### Your goal:
Looking at the material below, count the lines that contain "flex" and answer with the count only.

[Provided entries Boundary: Start]

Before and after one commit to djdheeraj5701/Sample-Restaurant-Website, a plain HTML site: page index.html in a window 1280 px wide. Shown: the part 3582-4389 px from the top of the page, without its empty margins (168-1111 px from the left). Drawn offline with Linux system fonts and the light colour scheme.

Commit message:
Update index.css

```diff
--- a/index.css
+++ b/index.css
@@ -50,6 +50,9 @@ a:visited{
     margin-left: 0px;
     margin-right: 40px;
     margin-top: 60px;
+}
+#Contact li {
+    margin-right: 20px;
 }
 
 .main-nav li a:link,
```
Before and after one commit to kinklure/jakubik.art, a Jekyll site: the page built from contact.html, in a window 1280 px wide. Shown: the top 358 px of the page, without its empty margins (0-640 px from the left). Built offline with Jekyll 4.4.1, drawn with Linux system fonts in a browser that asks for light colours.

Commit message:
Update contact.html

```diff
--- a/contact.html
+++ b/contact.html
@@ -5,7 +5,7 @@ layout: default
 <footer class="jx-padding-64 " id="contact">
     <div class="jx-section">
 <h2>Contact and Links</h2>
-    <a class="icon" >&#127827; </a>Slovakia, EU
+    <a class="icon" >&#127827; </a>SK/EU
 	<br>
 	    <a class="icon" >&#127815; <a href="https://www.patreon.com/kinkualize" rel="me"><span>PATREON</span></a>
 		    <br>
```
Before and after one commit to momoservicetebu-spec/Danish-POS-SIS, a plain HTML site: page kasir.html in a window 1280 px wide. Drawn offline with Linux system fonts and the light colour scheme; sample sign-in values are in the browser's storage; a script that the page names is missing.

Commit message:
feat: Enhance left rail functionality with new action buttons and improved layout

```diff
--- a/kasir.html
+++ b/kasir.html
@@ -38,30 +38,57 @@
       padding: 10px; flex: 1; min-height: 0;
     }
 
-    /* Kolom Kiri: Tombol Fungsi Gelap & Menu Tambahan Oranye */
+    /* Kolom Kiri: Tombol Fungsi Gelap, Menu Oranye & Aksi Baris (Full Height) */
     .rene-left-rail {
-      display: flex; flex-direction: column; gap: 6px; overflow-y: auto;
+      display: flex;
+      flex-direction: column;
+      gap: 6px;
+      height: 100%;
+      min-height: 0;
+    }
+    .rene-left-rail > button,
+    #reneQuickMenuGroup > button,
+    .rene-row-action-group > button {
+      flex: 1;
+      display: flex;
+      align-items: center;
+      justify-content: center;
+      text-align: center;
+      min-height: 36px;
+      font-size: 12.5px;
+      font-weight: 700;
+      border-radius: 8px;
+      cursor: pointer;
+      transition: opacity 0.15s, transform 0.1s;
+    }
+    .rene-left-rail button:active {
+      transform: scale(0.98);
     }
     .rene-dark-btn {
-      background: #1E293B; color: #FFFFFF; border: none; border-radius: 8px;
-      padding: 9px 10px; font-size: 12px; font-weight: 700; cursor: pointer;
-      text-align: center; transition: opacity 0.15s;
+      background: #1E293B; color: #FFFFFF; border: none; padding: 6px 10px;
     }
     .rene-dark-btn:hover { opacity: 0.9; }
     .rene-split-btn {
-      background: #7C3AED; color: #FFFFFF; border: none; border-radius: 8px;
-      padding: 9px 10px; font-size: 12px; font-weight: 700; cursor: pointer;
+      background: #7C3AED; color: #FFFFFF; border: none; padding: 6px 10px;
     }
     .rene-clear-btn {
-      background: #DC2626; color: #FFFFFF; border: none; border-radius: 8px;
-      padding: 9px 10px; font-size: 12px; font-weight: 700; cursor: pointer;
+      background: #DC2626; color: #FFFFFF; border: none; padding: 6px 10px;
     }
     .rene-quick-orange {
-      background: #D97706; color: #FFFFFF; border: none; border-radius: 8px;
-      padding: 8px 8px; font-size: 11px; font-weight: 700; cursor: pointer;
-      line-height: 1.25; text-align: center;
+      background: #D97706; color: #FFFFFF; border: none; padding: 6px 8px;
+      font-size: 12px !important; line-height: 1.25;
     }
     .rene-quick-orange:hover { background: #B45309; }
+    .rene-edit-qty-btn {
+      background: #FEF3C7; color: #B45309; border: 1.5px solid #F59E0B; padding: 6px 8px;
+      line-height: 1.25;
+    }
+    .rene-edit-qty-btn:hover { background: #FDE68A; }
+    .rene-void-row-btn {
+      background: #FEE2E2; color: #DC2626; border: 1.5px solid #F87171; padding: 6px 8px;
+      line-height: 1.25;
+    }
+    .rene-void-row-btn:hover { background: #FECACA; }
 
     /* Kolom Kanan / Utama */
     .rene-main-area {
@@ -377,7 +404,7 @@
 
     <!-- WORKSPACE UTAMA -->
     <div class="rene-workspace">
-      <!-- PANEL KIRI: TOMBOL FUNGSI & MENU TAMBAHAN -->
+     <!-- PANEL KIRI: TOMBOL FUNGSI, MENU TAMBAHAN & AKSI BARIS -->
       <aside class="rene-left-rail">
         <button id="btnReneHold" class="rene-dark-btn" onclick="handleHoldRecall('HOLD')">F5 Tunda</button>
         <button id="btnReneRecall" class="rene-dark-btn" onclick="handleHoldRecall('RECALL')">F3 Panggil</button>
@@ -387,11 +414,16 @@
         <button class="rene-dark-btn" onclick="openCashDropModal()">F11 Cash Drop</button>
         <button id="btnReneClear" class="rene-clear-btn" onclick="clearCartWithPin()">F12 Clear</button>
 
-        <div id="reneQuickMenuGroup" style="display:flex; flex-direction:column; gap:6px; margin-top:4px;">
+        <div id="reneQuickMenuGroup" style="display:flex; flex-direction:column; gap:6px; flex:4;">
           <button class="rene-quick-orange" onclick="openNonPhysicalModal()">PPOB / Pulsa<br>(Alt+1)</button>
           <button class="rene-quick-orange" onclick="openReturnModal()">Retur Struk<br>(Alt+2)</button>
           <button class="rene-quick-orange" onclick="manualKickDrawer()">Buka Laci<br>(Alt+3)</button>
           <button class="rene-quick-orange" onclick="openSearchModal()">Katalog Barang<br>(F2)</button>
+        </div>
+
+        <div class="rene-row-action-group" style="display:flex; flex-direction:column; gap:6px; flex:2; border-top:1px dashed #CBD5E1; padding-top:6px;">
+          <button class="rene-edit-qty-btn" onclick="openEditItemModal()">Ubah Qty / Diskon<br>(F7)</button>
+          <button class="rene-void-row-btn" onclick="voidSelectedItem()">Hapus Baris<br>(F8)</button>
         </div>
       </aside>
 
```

[Provided entries Boundary: End]

### Answer space:
9